The Nutcracker is not known for having questionable content, but there are a few scenes in the show that are uncomfortable at best and quite racist at worst. We are not talking about the new 'woke' agenda that is finding its way into everyday life, but a clear and present dated attitude that permeates the show.

One has to remember that this show was conceived in a very different time period, in St. Petersburg, Russia at the Mariinsky Theater in 1892. This was a time when air travel did not even exist in people's imagination and when Chinese and Arab cultures were clearly a novelty.
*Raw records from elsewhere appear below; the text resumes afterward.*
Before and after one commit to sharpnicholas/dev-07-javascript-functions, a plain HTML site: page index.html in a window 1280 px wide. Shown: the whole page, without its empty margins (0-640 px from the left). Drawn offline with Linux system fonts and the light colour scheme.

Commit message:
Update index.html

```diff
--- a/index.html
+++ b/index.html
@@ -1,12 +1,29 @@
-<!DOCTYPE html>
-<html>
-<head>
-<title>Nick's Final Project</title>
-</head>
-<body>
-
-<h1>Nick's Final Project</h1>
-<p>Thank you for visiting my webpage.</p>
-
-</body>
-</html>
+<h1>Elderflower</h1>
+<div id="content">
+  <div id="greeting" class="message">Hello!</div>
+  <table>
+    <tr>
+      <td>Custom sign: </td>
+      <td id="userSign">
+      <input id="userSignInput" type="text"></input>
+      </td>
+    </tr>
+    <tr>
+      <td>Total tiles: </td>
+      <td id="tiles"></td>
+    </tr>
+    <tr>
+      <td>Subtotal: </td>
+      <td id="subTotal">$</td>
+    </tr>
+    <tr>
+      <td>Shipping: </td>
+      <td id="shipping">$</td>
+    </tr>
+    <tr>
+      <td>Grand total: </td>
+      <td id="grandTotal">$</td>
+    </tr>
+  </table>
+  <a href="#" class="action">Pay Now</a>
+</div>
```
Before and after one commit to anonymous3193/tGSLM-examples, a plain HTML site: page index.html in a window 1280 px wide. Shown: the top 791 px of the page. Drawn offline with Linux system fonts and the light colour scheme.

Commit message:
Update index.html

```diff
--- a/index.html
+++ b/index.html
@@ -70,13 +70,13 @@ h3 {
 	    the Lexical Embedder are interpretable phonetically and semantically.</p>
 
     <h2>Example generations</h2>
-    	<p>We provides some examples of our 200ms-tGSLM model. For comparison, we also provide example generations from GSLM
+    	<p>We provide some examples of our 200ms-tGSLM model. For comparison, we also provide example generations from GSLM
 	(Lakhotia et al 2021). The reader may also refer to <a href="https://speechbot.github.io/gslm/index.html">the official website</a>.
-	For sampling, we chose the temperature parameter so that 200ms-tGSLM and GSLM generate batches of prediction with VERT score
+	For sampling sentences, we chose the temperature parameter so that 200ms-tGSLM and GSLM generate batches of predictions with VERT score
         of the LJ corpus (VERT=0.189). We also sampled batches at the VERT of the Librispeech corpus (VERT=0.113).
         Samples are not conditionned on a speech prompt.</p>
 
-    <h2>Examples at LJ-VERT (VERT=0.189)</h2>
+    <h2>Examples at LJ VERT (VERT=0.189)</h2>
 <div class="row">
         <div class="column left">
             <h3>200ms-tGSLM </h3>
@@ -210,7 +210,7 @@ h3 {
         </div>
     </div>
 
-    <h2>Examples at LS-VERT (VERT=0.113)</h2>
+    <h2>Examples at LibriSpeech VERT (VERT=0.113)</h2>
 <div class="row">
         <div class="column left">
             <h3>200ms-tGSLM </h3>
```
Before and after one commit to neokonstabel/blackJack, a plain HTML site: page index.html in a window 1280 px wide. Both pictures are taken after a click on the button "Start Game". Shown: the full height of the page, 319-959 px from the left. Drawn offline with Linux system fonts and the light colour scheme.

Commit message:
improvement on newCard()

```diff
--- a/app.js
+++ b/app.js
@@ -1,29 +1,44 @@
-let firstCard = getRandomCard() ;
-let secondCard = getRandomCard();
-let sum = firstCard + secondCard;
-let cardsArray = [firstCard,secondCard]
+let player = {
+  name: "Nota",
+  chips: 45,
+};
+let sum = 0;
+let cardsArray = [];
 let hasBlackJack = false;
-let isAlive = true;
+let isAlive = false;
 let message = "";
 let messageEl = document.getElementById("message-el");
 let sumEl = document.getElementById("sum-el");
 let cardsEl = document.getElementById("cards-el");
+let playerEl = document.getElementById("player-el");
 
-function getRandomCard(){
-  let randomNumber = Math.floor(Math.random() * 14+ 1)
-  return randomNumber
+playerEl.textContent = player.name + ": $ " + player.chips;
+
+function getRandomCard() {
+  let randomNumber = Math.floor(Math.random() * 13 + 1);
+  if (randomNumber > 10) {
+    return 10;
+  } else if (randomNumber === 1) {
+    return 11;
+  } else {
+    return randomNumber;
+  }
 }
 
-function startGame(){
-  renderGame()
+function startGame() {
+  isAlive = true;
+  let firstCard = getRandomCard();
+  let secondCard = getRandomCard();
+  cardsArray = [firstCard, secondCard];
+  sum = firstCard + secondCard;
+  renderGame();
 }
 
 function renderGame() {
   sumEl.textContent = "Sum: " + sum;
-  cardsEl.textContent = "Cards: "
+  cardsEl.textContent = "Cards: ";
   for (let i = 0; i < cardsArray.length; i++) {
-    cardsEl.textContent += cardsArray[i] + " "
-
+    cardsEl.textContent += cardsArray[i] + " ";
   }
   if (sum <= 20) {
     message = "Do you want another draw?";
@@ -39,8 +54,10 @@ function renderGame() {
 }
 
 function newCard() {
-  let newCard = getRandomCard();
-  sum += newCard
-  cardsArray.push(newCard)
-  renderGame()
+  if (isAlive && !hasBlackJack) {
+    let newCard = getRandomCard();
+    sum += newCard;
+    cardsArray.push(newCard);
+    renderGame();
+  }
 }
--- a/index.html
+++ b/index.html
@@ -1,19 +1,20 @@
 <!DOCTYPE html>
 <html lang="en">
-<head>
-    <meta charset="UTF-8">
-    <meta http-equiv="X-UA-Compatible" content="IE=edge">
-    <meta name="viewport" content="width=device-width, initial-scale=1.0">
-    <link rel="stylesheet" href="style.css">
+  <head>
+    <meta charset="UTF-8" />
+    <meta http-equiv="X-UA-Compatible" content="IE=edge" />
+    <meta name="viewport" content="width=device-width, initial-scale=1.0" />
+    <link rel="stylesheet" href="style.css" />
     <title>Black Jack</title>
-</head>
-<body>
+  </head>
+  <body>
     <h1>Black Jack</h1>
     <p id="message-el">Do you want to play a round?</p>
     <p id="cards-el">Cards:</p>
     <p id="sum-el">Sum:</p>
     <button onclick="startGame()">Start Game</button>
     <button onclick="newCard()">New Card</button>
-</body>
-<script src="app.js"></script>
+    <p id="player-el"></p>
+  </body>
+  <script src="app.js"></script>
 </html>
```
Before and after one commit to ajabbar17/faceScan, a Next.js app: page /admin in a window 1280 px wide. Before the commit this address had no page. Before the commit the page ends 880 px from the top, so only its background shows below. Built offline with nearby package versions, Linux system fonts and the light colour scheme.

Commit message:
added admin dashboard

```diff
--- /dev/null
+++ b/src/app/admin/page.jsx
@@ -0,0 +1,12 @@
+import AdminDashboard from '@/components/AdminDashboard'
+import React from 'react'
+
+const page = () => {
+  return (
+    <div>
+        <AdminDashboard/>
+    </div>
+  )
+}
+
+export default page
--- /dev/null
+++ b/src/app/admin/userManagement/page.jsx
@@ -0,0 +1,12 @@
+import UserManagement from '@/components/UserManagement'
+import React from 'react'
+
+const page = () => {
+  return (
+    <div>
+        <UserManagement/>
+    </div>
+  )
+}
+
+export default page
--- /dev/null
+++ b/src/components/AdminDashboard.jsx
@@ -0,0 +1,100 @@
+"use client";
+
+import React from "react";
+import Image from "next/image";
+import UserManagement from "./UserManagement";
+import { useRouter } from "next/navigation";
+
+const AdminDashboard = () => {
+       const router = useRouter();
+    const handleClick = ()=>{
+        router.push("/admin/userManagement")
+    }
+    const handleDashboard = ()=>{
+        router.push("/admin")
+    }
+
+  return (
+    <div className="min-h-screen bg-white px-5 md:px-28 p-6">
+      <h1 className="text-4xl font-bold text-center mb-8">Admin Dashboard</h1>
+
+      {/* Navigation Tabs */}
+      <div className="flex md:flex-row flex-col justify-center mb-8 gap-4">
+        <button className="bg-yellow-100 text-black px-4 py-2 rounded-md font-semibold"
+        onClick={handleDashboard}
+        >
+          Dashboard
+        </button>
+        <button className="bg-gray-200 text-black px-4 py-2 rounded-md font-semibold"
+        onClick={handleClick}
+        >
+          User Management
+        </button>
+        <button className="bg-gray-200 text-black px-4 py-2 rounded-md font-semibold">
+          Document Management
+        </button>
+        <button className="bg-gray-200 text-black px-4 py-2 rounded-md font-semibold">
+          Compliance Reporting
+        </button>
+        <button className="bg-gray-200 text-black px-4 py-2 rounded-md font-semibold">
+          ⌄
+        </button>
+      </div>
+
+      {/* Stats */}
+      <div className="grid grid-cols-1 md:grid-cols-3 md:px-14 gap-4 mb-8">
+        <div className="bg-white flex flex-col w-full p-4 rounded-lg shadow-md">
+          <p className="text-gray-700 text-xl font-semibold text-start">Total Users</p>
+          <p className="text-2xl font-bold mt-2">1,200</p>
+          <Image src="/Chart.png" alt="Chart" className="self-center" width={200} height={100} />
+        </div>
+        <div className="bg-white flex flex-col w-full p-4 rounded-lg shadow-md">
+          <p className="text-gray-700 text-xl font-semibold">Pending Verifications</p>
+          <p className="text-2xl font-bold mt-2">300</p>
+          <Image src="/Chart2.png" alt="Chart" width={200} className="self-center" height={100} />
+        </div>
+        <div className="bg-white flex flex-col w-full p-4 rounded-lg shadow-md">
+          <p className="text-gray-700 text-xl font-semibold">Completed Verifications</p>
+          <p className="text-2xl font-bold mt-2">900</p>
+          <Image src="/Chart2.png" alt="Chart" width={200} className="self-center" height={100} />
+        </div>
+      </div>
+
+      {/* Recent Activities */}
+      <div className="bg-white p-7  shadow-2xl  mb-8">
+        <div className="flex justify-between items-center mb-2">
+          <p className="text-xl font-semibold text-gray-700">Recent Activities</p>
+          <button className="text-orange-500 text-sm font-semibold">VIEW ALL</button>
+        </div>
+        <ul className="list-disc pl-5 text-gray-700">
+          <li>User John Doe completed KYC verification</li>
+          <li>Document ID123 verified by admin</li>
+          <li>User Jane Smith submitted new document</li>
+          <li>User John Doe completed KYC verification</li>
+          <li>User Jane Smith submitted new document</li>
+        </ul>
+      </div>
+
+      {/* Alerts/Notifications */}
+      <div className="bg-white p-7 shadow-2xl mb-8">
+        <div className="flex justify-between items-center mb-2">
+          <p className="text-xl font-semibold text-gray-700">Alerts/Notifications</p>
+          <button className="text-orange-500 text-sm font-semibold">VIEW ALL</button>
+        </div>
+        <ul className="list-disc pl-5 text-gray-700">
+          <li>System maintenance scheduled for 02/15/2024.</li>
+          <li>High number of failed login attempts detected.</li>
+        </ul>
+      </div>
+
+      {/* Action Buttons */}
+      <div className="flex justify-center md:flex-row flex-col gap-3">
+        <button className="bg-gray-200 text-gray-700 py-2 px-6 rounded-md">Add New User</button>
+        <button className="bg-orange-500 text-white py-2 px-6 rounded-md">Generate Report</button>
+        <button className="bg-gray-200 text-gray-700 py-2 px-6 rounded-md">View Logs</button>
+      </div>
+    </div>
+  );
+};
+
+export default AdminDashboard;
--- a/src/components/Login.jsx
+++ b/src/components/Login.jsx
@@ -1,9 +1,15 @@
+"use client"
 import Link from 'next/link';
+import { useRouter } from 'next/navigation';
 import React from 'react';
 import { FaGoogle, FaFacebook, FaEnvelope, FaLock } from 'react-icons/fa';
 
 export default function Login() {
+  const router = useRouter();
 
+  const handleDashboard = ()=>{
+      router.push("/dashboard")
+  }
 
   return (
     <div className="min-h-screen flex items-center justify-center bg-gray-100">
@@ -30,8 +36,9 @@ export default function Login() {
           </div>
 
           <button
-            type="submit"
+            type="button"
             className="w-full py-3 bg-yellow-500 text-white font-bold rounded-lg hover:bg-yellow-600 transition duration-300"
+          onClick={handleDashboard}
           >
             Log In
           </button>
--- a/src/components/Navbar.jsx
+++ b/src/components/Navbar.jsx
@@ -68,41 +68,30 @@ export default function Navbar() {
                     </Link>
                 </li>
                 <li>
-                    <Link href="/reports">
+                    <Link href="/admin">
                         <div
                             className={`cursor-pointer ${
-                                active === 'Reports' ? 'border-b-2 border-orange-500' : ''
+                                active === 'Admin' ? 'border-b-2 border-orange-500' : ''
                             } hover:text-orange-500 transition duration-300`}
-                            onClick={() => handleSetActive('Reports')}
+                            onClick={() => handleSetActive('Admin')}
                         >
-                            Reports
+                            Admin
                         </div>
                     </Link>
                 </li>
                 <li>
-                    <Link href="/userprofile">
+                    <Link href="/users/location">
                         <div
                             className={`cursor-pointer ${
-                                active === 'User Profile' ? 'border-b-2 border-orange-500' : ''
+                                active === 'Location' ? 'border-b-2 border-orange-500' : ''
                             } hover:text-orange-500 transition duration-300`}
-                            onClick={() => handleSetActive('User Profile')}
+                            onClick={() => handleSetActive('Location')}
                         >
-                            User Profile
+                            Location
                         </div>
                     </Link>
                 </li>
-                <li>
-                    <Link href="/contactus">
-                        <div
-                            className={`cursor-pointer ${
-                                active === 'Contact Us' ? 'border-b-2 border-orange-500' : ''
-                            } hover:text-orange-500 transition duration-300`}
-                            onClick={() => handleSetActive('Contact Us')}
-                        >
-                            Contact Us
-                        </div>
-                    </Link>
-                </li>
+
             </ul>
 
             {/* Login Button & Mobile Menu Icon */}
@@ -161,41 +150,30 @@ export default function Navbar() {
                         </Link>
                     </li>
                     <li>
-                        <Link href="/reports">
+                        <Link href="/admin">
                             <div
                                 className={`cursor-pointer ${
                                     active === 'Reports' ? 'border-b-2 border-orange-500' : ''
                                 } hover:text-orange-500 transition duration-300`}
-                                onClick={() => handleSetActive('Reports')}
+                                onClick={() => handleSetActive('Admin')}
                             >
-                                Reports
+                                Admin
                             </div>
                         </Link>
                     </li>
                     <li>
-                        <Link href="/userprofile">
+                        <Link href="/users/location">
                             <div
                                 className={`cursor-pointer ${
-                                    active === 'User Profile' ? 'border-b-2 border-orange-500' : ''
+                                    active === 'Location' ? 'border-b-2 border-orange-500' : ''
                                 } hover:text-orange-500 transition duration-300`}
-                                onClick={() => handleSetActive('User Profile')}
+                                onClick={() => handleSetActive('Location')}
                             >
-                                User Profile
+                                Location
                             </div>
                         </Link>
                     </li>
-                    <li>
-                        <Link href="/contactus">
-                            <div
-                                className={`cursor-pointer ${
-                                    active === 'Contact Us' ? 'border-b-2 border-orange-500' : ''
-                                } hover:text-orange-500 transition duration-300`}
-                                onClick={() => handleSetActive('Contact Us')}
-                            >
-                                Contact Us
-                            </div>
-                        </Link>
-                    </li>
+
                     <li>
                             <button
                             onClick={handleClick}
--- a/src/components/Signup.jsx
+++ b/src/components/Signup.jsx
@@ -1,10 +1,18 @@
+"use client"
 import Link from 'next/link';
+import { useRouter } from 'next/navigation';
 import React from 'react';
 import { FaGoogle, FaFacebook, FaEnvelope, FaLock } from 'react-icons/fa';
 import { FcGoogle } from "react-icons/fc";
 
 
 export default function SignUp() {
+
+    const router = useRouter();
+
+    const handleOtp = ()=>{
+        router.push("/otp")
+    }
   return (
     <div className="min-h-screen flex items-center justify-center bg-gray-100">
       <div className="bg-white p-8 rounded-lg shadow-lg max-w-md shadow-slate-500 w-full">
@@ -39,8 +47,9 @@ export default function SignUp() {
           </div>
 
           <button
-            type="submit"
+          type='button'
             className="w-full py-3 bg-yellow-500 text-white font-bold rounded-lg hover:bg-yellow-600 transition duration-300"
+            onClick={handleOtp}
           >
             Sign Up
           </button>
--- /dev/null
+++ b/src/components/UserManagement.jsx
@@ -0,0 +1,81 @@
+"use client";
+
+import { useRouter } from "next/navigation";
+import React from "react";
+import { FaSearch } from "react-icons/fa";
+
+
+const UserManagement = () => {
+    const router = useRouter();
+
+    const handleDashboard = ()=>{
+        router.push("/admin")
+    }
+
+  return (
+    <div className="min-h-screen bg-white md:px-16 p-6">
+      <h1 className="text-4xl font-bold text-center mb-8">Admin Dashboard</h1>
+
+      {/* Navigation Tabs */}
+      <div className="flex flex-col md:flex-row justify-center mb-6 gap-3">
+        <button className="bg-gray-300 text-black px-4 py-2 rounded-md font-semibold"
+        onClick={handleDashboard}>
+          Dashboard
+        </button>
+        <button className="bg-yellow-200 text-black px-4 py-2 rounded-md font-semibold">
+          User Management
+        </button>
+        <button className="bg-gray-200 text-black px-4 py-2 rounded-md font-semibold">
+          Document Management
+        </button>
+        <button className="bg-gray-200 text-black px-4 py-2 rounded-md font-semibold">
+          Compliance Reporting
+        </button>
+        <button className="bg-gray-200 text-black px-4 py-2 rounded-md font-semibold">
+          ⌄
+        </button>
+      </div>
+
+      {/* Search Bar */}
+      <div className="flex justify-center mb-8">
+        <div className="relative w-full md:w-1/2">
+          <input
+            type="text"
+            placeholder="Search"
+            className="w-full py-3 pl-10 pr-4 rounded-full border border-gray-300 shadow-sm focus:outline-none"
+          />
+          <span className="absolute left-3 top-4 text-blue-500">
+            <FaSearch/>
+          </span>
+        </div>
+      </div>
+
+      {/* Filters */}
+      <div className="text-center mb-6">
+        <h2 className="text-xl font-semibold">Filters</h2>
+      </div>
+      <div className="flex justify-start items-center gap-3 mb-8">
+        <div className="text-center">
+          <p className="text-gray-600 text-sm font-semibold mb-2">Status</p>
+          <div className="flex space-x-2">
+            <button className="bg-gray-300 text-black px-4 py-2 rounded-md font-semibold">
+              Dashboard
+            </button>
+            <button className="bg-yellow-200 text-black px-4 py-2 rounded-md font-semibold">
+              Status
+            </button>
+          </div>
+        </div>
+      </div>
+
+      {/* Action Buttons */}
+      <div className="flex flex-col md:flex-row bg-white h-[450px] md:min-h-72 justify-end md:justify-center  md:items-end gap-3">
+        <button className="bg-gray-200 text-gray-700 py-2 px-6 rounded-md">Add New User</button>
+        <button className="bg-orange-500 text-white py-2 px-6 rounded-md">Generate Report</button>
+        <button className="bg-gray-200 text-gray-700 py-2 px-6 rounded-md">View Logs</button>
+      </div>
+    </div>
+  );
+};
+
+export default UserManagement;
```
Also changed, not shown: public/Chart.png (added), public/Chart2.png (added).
That time that has long since past, but the content in this show has not changed very much in those many years since and the ballet dancers in this show still depict caricatures that are downright demeaning to many cultures and ethnicities.

We are not talking about the ridiculous ultra politically-correct ethos of not having a Christmas tree because it is forcing the Christian ethos on other faiths; We are talking about scenes in the show that are overtly insulting to those of Asian and Arabic descent. Modern audiences embrace the show but have criticized the ballet’s ethnocentrism, which pandered to the original audience, an audience that has long since left this mortal coil.

What we are left with is a ballet written for them, that we embrace (rightly so, because it is a wonderful show), but with a few caveats. Balanchine's rework of the original ballet in the mid 20th Century did much to improve the rampant racism in the show, but it still lingers in many of the uncomfortable scenes like "Chinese Tea" and "Arabian Coffee" where racial and ethnic stereotypes abound, causing theatergoers to squirm in their seats at its content.

These scenes can feel like a short walk around a perverse version of Disneyworld's World Showcase and it seems no-one at New York City Ballet (NYCB) has the courage to make the changes to this glorious Christmas tradition to bring it up-to-date with modern sensibilities.

Balanchine's Nutcracker may be a beloved show at the Lincoln Center, but why does it get a pass on racist stereotypes?

The problem may be that the actual ballet form is not-at-all progressive, so the show is not designed to be highlighting racism to change it. It is an accepting art form that may be hiding covert racism behind its own steeped tradition.

Calls to get Balanchine's Nutcracker updated to a more PC friendly format has fallen on deaf ears as traditionalists have dug in their heels. It is anticipated that it is only a matter of time before the blatant racism in the show is finally removed and replaced with something more befitting a show of this kind. Many people believe that If Balanchine were still alive he would be the first to change the show as to not offend anyone.

The Nutcracker certainly needs updating, but in a way that adds value to it, not take it away. With the NYCB already doing very poorly at its own racial diversity at the board level and The Nutcracker cast of ballet dancers being mostly white (albeit with a light skinned Asian), an all-black cast would be the progressive shot-in-the arm that Balanchine's Nutcracker could use to bring it roaring into the 21st Century, instead of squeaking in.